Input for this task:

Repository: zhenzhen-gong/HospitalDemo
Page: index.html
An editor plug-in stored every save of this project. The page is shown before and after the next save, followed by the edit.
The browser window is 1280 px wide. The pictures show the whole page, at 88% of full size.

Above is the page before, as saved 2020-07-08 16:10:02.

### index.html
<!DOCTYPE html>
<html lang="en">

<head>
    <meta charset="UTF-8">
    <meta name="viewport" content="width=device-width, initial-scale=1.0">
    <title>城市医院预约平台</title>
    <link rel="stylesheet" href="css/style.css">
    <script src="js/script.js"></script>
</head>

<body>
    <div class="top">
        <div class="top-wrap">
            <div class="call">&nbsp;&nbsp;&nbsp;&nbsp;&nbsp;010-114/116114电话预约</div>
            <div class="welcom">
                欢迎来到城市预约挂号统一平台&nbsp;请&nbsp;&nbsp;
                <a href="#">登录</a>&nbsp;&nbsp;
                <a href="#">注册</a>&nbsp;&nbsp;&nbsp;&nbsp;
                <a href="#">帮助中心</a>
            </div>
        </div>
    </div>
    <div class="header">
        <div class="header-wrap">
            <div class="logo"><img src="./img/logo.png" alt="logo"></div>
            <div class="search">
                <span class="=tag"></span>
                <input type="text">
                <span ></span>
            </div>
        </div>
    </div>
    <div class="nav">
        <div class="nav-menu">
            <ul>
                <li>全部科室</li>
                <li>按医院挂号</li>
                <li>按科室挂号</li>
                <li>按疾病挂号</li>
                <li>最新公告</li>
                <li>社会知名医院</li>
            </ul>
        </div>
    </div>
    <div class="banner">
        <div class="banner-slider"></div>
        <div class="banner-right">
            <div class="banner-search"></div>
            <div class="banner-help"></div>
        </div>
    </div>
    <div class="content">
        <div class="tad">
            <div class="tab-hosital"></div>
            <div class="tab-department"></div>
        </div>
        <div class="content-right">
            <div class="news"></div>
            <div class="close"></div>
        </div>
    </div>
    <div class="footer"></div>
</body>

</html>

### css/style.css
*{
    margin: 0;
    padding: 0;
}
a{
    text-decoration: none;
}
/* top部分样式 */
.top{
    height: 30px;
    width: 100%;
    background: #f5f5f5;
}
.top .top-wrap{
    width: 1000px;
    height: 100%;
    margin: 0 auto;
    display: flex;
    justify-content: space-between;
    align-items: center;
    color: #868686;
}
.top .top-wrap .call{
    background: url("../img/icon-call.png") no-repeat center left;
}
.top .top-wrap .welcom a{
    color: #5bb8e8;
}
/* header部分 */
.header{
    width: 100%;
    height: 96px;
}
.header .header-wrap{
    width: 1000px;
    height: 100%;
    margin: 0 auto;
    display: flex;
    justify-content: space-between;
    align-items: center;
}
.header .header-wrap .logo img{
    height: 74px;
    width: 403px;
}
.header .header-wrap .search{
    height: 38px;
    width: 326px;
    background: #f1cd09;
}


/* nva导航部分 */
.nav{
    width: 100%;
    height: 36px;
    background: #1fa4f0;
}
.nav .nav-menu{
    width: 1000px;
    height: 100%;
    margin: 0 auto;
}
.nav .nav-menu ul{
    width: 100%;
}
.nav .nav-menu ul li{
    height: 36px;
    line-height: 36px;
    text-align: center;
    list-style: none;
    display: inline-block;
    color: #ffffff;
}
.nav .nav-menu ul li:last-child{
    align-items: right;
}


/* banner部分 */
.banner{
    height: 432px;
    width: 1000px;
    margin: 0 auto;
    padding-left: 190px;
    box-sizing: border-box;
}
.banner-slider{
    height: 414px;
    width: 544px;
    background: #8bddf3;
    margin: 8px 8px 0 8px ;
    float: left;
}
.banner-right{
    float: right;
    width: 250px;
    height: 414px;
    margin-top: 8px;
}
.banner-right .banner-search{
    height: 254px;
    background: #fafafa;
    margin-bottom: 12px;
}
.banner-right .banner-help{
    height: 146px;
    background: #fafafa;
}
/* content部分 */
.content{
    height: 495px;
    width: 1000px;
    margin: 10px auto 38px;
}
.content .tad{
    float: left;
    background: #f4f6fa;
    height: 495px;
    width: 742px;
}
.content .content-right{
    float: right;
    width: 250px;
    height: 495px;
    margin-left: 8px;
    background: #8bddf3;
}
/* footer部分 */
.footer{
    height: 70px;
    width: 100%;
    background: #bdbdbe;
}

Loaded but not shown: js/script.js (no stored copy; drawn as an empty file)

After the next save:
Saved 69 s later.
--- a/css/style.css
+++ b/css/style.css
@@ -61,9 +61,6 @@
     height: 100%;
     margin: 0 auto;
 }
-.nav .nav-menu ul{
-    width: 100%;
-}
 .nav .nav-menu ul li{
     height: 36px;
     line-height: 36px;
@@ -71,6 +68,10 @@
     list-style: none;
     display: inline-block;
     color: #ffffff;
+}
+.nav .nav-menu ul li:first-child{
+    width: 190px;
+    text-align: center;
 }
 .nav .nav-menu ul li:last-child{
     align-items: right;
==
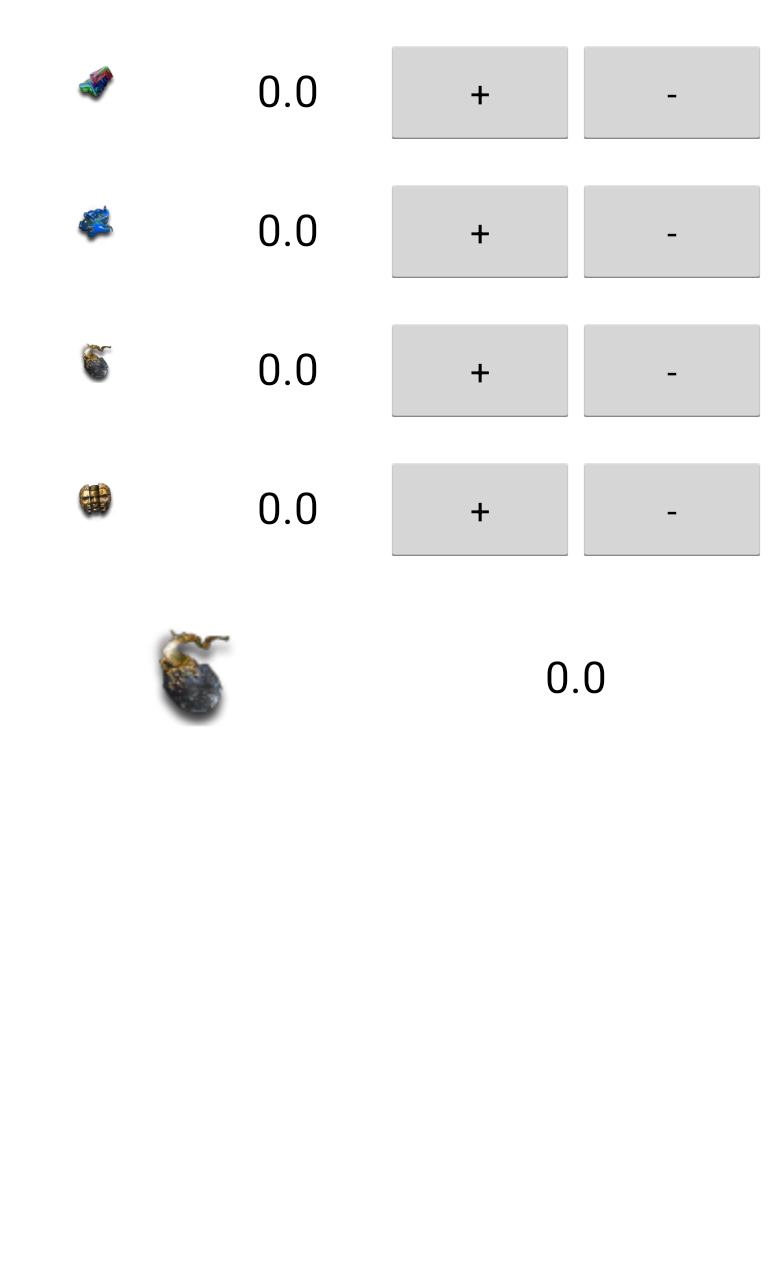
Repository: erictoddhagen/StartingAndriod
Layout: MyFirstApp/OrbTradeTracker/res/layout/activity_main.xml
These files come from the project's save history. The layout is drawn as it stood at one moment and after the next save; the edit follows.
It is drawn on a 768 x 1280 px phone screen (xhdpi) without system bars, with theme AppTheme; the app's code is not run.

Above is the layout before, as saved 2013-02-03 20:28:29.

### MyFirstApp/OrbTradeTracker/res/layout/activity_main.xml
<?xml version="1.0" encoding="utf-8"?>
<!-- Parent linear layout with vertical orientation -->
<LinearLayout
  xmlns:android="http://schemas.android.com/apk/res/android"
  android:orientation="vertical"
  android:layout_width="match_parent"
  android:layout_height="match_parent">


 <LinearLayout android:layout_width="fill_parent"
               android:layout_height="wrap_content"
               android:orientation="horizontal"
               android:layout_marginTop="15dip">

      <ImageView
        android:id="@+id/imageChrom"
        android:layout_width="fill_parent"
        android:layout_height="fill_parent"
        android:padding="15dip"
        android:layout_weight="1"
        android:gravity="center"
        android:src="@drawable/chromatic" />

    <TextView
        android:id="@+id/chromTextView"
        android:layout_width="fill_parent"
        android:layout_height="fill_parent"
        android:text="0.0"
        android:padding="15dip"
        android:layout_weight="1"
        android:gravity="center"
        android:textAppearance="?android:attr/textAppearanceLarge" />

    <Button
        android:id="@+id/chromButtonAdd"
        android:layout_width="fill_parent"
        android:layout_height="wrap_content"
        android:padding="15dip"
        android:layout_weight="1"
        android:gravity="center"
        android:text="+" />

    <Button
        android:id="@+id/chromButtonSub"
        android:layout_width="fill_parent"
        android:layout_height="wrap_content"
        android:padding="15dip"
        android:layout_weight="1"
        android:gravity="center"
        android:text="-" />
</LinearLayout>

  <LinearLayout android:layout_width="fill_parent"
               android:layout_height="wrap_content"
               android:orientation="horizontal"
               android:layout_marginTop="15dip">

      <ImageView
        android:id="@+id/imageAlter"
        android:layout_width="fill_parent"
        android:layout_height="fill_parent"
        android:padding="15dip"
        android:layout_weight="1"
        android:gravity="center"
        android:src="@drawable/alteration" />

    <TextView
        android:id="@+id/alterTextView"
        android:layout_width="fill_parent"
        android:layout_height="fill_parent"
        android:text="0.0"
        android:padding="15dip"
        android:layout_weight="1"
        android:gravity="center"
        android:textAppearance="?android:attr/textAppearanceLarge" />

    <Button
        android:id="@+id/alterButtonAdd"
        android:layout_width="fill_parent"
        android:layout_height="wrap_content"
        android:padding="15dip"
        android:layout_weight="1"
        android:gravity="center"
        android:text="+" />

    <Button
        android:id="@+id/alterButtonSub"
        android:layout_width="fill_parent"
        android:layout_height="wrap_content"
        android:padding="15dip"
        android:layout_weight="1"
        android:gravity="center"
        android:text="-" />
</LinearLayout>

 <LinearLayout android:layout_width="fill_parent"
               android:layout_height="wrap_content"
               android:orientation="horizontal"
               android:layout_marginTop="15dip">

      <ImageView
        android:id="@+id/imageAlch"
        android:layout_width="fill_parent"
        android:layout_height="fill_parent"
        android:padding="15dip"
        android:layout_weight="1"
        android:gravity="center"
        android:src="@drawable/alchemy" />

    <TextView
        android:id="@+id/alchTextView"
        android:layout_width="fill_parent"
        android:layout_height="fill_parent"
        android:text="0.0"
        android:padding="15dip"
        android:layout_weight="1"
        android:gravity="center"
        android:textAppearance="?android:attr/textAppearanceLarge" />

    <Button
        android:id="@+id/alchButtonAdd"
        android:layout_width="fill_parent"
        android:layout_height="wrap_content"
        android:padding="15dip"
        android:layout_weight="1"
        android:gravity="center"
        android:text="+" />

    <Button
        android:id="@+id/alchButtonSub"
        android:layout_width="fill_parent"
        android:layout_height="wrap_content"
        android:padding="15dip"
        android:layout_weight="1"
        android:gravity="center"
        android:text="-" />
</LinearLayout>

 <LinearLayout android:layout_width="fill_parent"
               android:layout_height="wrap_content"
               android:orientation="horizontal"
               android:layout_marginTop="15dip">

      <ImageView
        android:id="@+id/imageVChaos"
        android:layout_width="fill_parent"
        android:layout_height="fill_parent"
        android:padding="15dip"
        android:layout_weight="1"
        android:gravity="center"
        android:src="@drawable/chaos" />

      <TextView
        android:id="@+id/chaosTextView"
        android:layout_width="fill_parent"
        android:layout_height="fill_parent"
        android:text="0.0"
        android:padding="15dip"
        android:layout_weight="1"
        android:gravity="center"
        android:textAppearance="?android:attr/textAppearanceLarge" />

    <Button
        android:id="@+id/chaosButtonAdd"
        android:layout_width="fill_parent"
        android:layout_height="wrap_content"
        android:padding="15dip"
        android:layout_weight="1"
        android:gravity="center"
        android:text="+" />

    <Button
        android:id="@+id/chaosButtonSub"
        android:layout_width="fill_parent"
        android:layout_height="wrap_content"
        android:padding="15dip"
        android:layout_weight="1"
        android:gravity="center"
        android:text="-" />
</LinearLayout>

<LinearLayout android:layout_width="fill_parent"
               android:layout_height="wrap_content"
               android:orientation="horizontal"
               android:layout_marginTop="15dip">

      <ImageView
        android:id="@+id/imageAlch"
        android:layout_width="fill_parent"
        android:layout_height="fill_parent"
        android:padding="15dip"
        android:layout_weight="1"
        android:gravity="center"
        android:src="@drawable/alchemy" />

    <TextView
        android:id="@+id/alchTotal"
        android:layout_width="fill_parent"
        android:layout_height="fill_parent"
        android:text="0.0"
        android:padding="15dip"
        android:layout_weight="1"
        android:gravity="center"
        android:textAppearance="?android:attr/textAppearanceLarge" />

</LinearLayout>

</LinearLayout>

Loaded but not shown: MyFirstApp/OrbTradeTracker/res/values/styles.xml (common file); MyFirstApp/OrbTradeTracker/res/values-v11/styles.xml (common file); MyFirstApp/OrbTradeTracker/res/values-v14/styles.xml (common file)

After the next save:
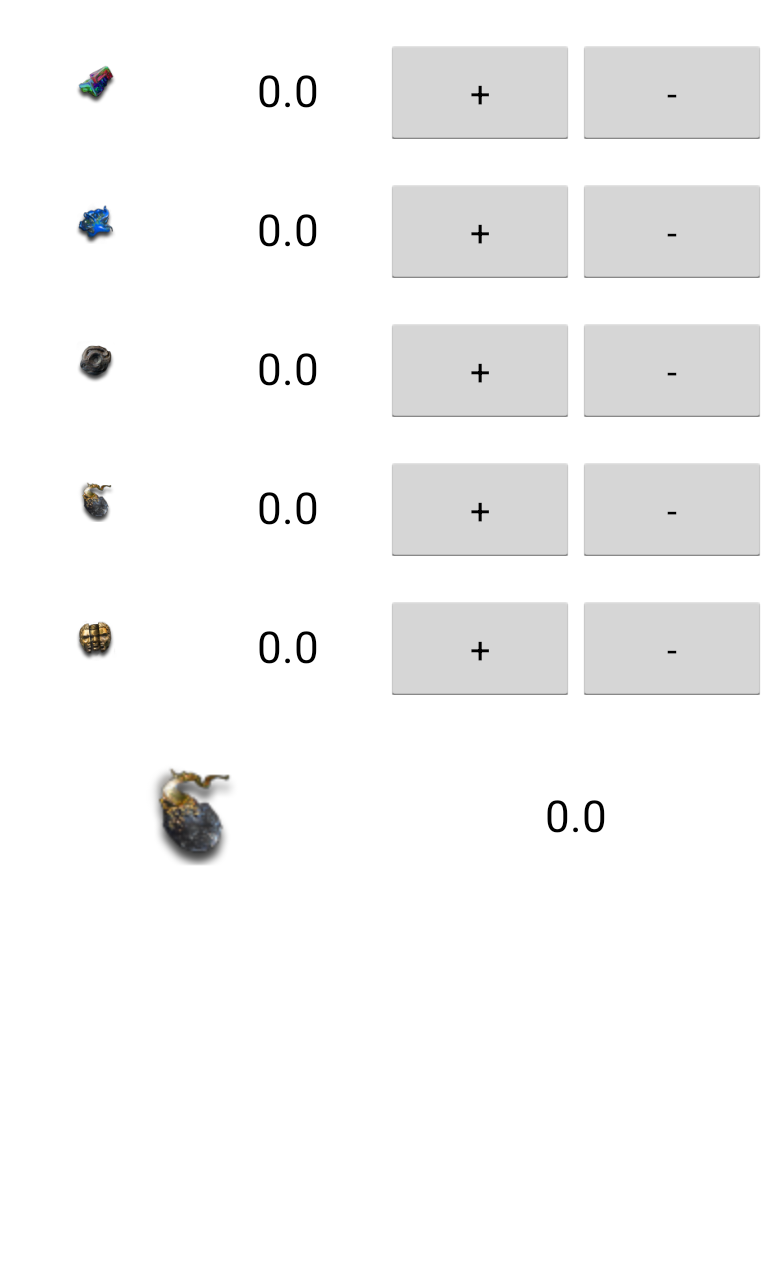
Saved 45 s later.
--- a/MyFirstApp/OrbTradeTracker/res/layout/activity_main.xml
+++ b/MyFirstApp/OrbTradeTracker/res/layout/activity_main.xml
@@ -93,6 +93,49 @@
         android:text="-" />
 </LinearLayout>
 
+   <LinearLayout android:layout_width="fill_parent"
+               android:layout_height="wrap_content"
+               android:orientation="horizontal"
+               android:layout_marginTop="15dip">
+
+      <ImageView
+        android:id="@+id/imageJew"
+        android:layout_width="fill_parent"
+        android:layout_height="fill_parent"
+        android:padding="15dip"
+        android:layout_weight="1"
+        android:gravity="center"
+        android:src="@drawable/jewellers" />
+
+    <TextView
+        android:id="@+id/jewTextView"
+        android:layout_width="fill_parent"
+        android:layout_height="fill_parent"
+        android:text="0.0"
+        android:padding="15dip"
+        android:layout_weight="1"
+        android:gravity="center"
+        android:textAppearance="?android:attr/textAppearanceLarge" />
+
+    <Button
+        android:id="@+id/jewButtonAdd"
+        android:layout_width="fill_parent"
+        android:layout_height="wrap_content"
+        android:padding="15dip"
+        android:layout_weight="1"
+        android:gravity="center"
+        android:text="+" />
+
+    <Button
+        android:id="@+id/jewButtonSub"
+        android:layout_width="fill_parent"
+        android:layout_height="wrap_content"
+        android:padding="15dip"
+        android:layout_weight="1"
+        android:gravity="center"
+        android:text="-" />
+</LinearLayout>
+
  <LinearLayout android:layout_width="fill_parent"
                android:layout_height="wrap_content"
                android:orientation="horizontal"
---
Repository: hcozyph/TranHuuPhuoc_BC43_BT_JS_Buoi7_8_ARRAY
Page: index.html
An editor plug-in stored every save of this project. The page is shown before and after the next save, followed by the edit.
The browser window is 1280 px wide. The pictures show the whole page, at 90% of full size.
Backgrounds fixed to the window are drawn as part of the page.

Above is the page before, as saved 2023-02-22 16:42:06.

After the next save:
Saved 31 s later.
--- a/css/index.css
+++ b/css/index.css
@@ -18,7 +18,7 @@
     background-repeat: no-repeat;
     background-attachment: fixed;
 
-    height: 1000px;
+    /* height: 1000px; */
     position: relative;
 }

Activity:
Where does the word "color" appear in the material above? Copy every line that holds it.

Expected answer:
    color: #868686;
    color: #5bb8e8;
    color: #ffffff;
     color: #ffffff;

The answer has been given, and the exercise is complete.